→ **Supplied data**
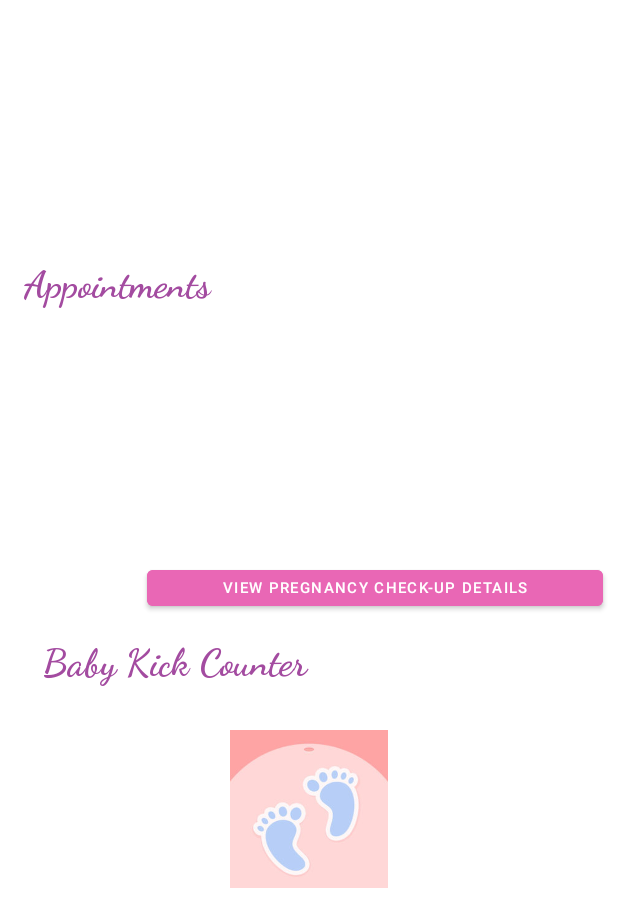
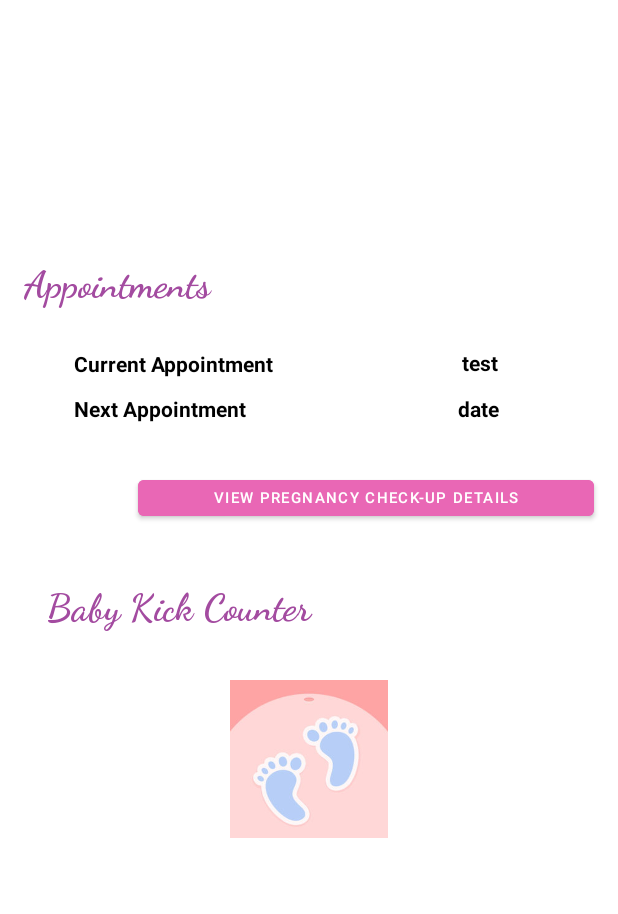
Before and after one commit to LeylaDiana/MommyJourneyApp, an Android app: the UserDashboard screen opened directly, with no data from a screen before it, on a phone screen of 412 x 824 dp, the part 322-1236 px from its top. Run offline under Robolectric (Android 15) with nearby library versions, the phone set to English and light mode, and no system bars; our stand-ins replace Firebase (no records; nobody signed in at launch, a user with empty details on screens opened directly).

Commit message:
AddinCurrentAppointmentDate

```diff
--- a/app/src/main/java/com/example/mommyjourneyapp/NurseKeyInDetails.kt
+++ b/app/src/main/java/com/example/mommyjourneyapp/NurseKeyInDetails.kt
@@ -1,5 +1,6 @@
 package com.example.mommyjourneyapp
 
+import android.annotation.SuppressLint
 import android.content.Intent
 import androidx.appcompat.app.AppCompatActivity
 import android.os.Bundle
@@ -44,6 +45,7 @@ class NurseKeyInDetails : AppCompatActivity() {
     }
 
 
+    @SuppressLint("SuspiciousIndentation")
     private fun getUserData() {
 //
         dbref = FirebaseDatabase.getInstance().getReference("Users")
--- a/app/src/main/java/com/example/mommyjourneyapp/UserDashboard.kt
+++ b/app/src/main/java/com/example/mommyjourneyapp/UserDashboard.kt
@@ -1,6 +1,5 @@
 package com.example.mommyjourneyapp
 
-import android.content.Context
 import android.content.Intent
 import android.os.Bundle
 import android.view.View
@@ -8,6 +7,7 @@ import android.widget.*
 import androidx.appcompat.app.AppCompatActivity
 import androidx.recyclerview.widget.LinearLayoutManager
 import androidx.recyclerview.widget.RecyclerView
+import com.google.firebase.auth.FirebaseAuth
 import com.google.firebase.database.*
 
 
@@ -15,6 +15,9 @@ class UserDashboard : AppCompatActivity() {
     private lateinit var dbref: DatabaseReference
     private lateinit var userRecyclerview: RecyclerView
     private lateinit var userArrayList: ArrayList<Users>
+    var databaseReference: DatabaseReference? = null
+    var databases: FirebaseDatabase? = null
+    private var auth: FirebaseAuth? = null
     override fun onCreate(savedInstanceState: Bundle?) {
         super.onCreate(savedInstanceState)
         setContentView(R.layout.activity_user_dashboard)
@@ -39,9 +42,9 @@ class UserDashboard : AppCompatActivity() {
 
             override fun onDataChange(snapshot: DataSnapshot) {
 
-                if (snapshot.exists()){
+                if (snapshot.exists()) {
 
-                    for (userSnapshot in snapshot.children){
+                    for (userSnapshot in snapshot.children) {
 
 
                         val user = userSnapshot.getValue(Users::class.java)
@@ -66,34 +69,33 @@ class UserDashboard : AppCompatActivity() {
 
 
 
+       val fireBaseTextView2 = findViewById<View>(R.id.date1)
 
-//        var arrayAdapter: ArrayAdapter<*>
-//        val users = arrayOf( "Name:".toString(),
-//            "IC Number: ",
-//            " Date of Birth: ",
-//            "Hospital Name: ")
-//
-//
-//        val  followup = arrayOf( "Follow Up", "Follow Up ",  "Follow Up"  )
-//        val  date = arrayOf( "26/07/2022", "27/5/2022","25/03/1995"
-//        )
-//
-//        val uListView = findViewById<ListView>(R.id.userlist)
-//        arrayAdapter = ArrayAdapter(this, android.R.layout.simple_list_item_1, users)
-//        uListView.adapter = arrayAdapter
-//        uListView.setBackgroundColor(Color.parseColor("#E7E0EC"));
-//
-//
-//        // access the listView from xml file
-//        val ListView = findViewById<ListView>(R.id.followup)
-//        arrayAdapter = ArrayAdapter(this, android.R.layout.simple_list_item_1, followup)
-//        ListView.adapter = arrayAdapter
-//        ListView.setBackgroundColor(Color.parseColor("#E7E0EC"));
-//
-//        val mListView = findViewById<ListView>(R.id.date)
-//        arrayAdapter = ArrayAdapter(this, android.R.layout.simple_list_item_1, date)
-//        mListView.adapter = arrayAdapter
-//        mListView.setBackgroundColor(Color.parseColor("#E7E0EC"));
+        //Write a message to the database
+
+        //Write a message to the database
+        val database = FirebaseDatabase.getInstance()
+        val myRef = database.getReference("CurrentAppointmentDate")
+
+
+
+        //Display the message from the database
+
+        //Display the message from the database
+        myRef.addValueEventListener(object : ValueEventListener {
+            override fun onDataChange(dataSnapshot: DataSnapshot) {
+                if (dataSnapshot.exists()) {
+                    dataSnapshot.getValue(String::class.java)
+                    fireBaseTextView2.toString()
+                }
+            }
+
+            override fun onCancelled(databaseError: DatabaseError) {}
+        })
+
+
+
+
 
 
 
--- a/app/src/main/res/layout/activity_user_dashboard.xml
+++ b/app/src/main/res/layout/activity_user_dashboard.xml
@@ -67,10 +67,10 @@
         android:textStyle="bold"
         app:layout_constraintBottom_toBottomOf="parent"
         app:layout_constraintEnd_toEndOf="parent"
-        app:layout_constraintHorizontal_bias="0.207"
+        app:layout_constraintHorizontal_bias="0.245"
         app:layout_constraintStart_toStartOf="parent"
         app:layout_constraintTop_toTopOf="parent"
-        app:layout_constraintVertical_bias="0.813" />
+        app:layout_constraintVertical_bias="0.762" />
 
     <ImageView
         android:id="@+id/MotherPhoto"
@@ -92,31 +92,8 @@
         app:layout_constraintEnd_toEndOf="parent"
         app:layout_constraintStart_toStartOf="parent"
         app:layout_constraintTop_toTopOf="parent"
-        app:layout_constraintVertical_bias="0.974"
+        app:layout_constraintVertical_bias="0.924"
         app:srcCompat="@drawable/babykick" />
-
-    <ListView
-        android:id="@+id/followup"
-        android:layout_width="146dp"
-        android:layout_height="117dp"
-        android:layout_marginStart="16dp"
-        app:layout_constraintBottom_toBottomOf="parent"
-        app:layout_constraintEnd_toEndOf="parent"
-        app:layout_constraintHorizontal_bias="0.128"
-        app:layout_constraintStart_toStartOf="parent"
-        app:layout_constraintTop_toTopOf="parent"
-        app:layout_constraintVertical_bias="0.605" />
-
-    <ListView
-        android:id="@+id/date"
-        android:layout_width="157dp"
-        android:layout_height="119dp"
-        app:layout_constraintBottom_toBottomOf="parent"
-        app:layout_constraintEnd_toEndOf="parent"
-        app:layout_constraintHorizontal_bias="0.763"
-        app:layout_constraintStart_toStartOf="parent"
-        app:layout_constraintTop_toTopOf="parent"
-        app:layout_constraintVertical_bias="0.607" />
 
     <Button
         android:id="@+id/viewpreg"
@@ -127,10 +104,10 @@
         android:textSize="10sp"
         app:layout_constraintBottom_toBottomOf="parent"
         app:layout_constraintEnd_toEndOf="parent"
-        app:layout_constraintHorizontal_bias="0.906"
+        app:layout_constraintHorizontal_bias="0.85"
         app:layout_constraintStart_toStartOf="parent"
         app:layout_constraintTop_toTopOf="parent"
-        app:layout_constraintVertical_bias="0.728" />
+        app:layout_constraintVertical_bias="0.646" />
 
     <androidx.recyclerview.widget.RecyclerView
         android:id="@+id/userlist"
@@ -144,4 +121,70 @@
         app:layout_constraintVertical_bias="0.247"
         tools:listitem="@layout/user_item2" />
 
+    <TextView
+        android:id="@+id/currentapt"
+        android:layout_width="wrap_content"
+        android:layout_height="wrap_content"
+        android:text="Current Appointment"
+        android:textColor="@color/black"
+        android:textSize="14dp"
+
+
+        android:textStyle="bold"
+        app:layout_constraintBottom_toBottomOf="parent"
+        app:layout_constraintEnd_toEndOf="parent"
+        app:layout_constraintHorizontal_bias="0.177"
+        app:layout_constraintStart_toStartOf="parent"
+        app:layout_constraintTop_toTopOf="parent"
+        app:layout_constraintVertical_bias="0.523" />
+
+    <TextView
+        android:id="@+id/currentapt3"
+        android:layout_width="wrap_content"
+        android:layout_height="wrap_content"
+        android:text="Next Appointment"
+        android:textColor="@color/black"
+        android:textSize="14dp"
+
+        android:textStyle="bold"
+        app:layout_constraintBottom_toBottomOf="parent"
+        app:layout_constraintEnd_toEndOf="parent"
+        app:layout_constraintHorizontal_bias="0.166"
+        app:layout_constraintStart_toStartOf="parent"
+        app:layout_constraintTop_toTopOf="parent"
+        app:layout_constraintVertical_bias="0.563" />
+
+    <TextView
+        android:id="@+id/date1"
+        android:layout_width="wrap_content"
+        android:layout_height="wrap_content"
+
+        android:text="test"
+        android:textColor="@color/black"
+
+        android:textSize="14dp"
+        android:textStyle="bold"
+        app:layout_constraintBottom_toBottomOf="parent"
+        app:layout_constraintEnd_toEndOf="parent"
+        app:layout_constraintHorizontal_bias="0.793"
+        app:layout_constraintStart_toStartOf="parent"
+        app:layout_constraintTop_toTopOf="parent"
+        app:layout_constraintVertical_bias="0.522" />
+
+    <TextView
+        android:id="@+id/currentapt4"
+        android:layout_width="wrap_content"
+        android:layout_height="wrap_content"
+        android:text="date"
+        android:textColor="@color/black"
+        android:textSize="14dp"
+
+        android:textStyle="bold"
+        app:layout_constraintBottom_toBottomOf="parent"
+        app:layout_constraintEnd_toEndOf="parent"
+        app:layout_constraintHorizontal_bias="0.793"
+        app:layout_constraintStart_toStartOf="parent"
+        app:layout_constraintTop_toTopOf="parent"
+        app:layout_constraintVertical_bias="0.563" />
+
 </androidx.constraintlayout.widget.ConstraintLayout>
```
Lines whose indentation alone changed are shown as unchanged.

→ **Problem requirements**
I need every line of the material that includes "onCreate", so please copy them out.

→ **Your response**
     override fun onCreate(savedInstanceState: Bundle?) {
         super.onCreate(savedInstanceState)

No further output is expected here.